## WORK INSTRUCTION
Filter this material down to the lines that hold "import", copying each one.
┄┄┄┄┄┄┄┄┄┄┄┄┄┄┄┄┄┄┄┄
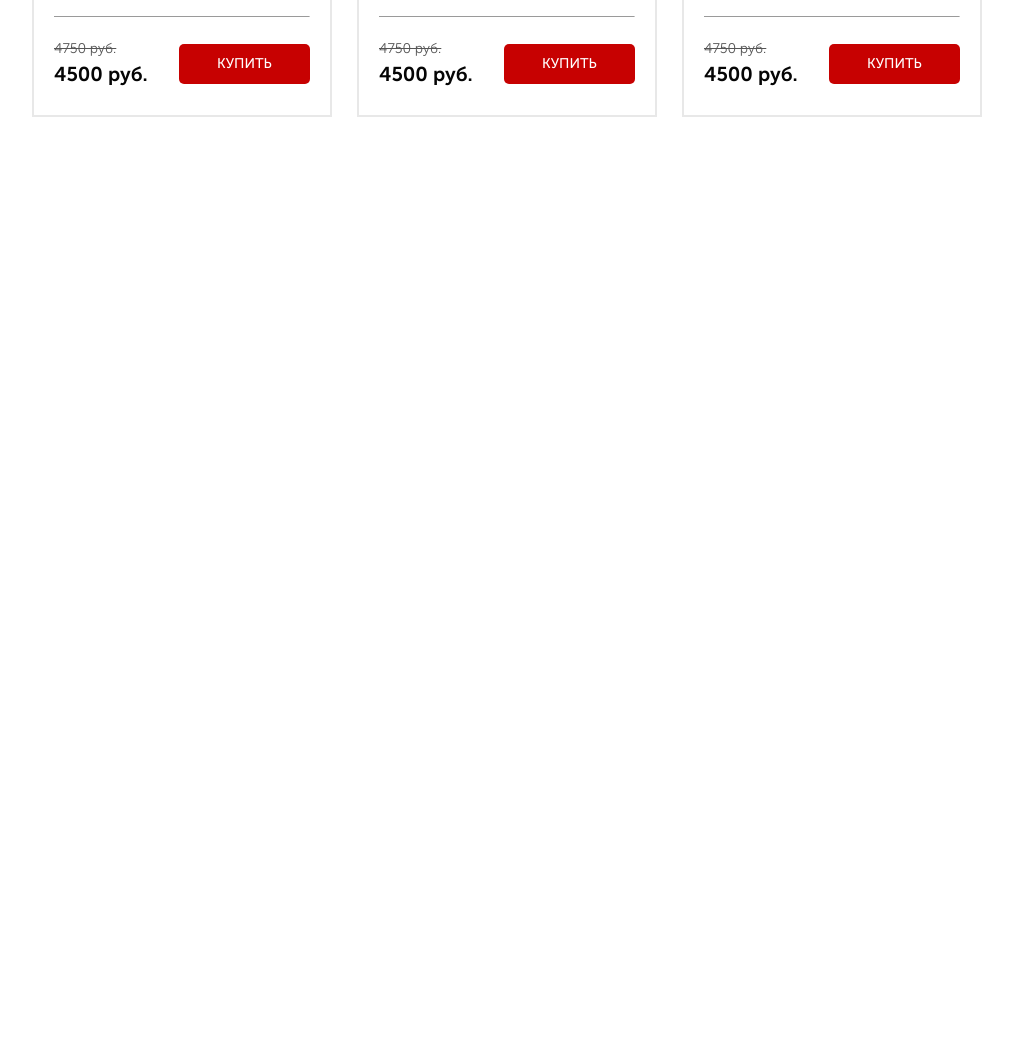
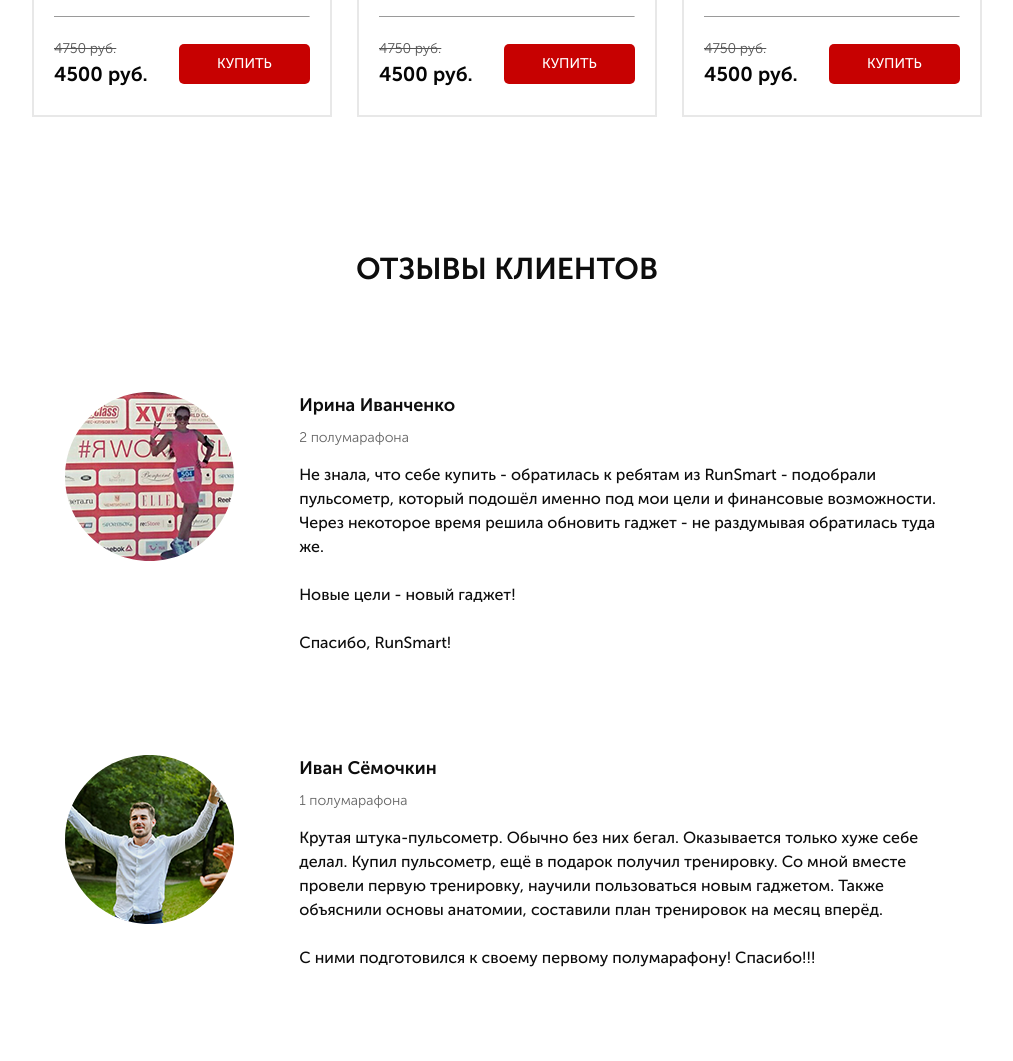
Before and after one commit to NikSergeevi4/project_1, a website: page src/index.html in a window 1280 px wide. Shown: the part 3699-4760 px from the top of the page, without its empty margins (133-1146 px from the left). Before the commit the page ends 3936 px from the top, so only its background shows below. Drawn offline with nearby package versions, Linux system fonts and the light colour scheme.

Commit message:
Added section with customer reviews

```diff
--- a/src/index.html
+++ b/src/index.html
@@ -440,6 +440,59 @@
     </div>
 </section>
 
+<section class="rewiews">
+    <div class="container">
+        <div class="title">отзывы клиентов</div>
+        <div class="rewiews__wrapper">
+            <div class="rewiews__card">
+                <div class="rewiews__img">
+                    <img src="img/feed_1.png" alt="feed">
+                </div>
+                    <div class="rewiews__feed">
+                        <div class="rewiews__title">Ирина Иванченко</div>
+                        <div class="rewiews__subtitle">2 полумарафона</div>
+                        <div class="rewiews__descr">
+                            Не знала, что себе купить - обратилась к ребятам из RunSmart - подобрали пульсометр, который подошёл именно под мои цели и финансовые возможности.
+Через некоторое время решила обновить гаджет - не раздумывая обратилась туда же. <br><br>
+Новые цели - новый гаджет! <br><br>
+Спасибо, RunSmart!
+                        </div>
+                    </div>
+                </div>
+            </div>
+
+            <div class="rewiews__card">
+                <div class="rewiews__img">
+                    <img src="img/feed_2.png" alt="feed">
+                </div>
+                <div class="rewiews__feed">
+                    <div class="rewiews__title">Иван Сёмочкин</div>
+                    <div class="rewiews__subtitle">1 полумарафона</div>
+                    <div class="rewiews__descr">
+                        Крутая штука-пульсометр. Обычно без них бегал. Оказывается только хуже себе делал.
+Купил пульсометр, ещё в подарок получил тренировку. Со мной вместе провели первую тренировку, научили пользоваться новым гаджетом. Также объяснили основы анатомии, составили план тренировок на месяц вперёд.<br><br>С ними подготовился к своему первому полумарафону! Спасибо!!!
+                    </div>
+                </div>
+            </div>
+
+            <div class="rewiews__card">
+                <div class="rewiews__img">
+                    <img src="img/feed_3.png" alt="feed">
+                </div>
+                <div class="rewiews__feed">
+                    <div class="rewiews__title">Юлия Дашкина</div>
+                    <div class="rewiews__subtitle">2 полумарафона</div>
+                    <div class="rewiews__descr">
+                        Долго не могла начать бегать, т.к. до этого несколько раз начинала, но становилось тяжело и я бросала. От друзей услышала о RunSmart и о беге с контролем пульса и решила попробовать.<br><br>
+Позвонила, ребята поинтересовались моими целями и подобрали очень интересный вариант со скидкой! Теперь бегаю и наслаждаюсь бегом! Пробежала уже 2 полумарафона и несколько более коротких забегов и не намерена останавливаться!<br><br>Спасибо!!!
+                    </div>
+                </div>
+            </div>
+
+        </div>
+    </div>
+</section>
+
 
 
 
--- /dev/null
+++ b/src/sass/blocks/_rewiews.scss
@@ -0,0 +1,34 @@
+.rewiews {
+    padding-top: 10px;
+    &__wrapper {
+        display: flex;
+        flex-direction: column;
+    }
+    &__card {
+        display: flex;
+        flex-direction: row;
+        justify-content: space-around;
+        align-items: start;
+        margin-top: 100px;
+    }
+    &__feed {
+        max-width: 650px;
+    }
+    &__title {
+        font-size: 18px;
+        font-weight: 700;
+        color: #0d0d0d;
+    }
+    &__subtitle {
+        padding-top: 8px;
+        font-size: 14px;
+        font-weight: 300;
+        color: #646464;
+    }
+    &__descr {
+        padding-top: 15px;
+        font-size: 16px;
+        font-weight: 400;
+        color: #0d0d0d;
+    }
+}
--- a/src/sass/styles.scss
+++ b/src/sass/styles.scss
@@ -9,6 +9,7 @@
 @import 'src/sass/blocks/forms.scss';
 @import 'src/sass/media.scss';
 @import 'src/sass/blocks/carousel.scss';
+@import 'src/sass/blocks/rewiews.scss';
 * {
     font-family: 'Museo Sans Cyrl', sans-serif;
 }
```
Also changed, not shown: src/css/styles.min.css.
┄┄┄┄┄┄┄┄┄┄┄┄┄┄┄┄┄┄┄┄
## ANSWER BOX
 @import 'src/sass/blocks/forms.scss';
 @import 'src/sass/media.scss';
 @import 'src/sass/blocks/carousel.scss';
+@import 'src/sass/blocks/rewiews.scss';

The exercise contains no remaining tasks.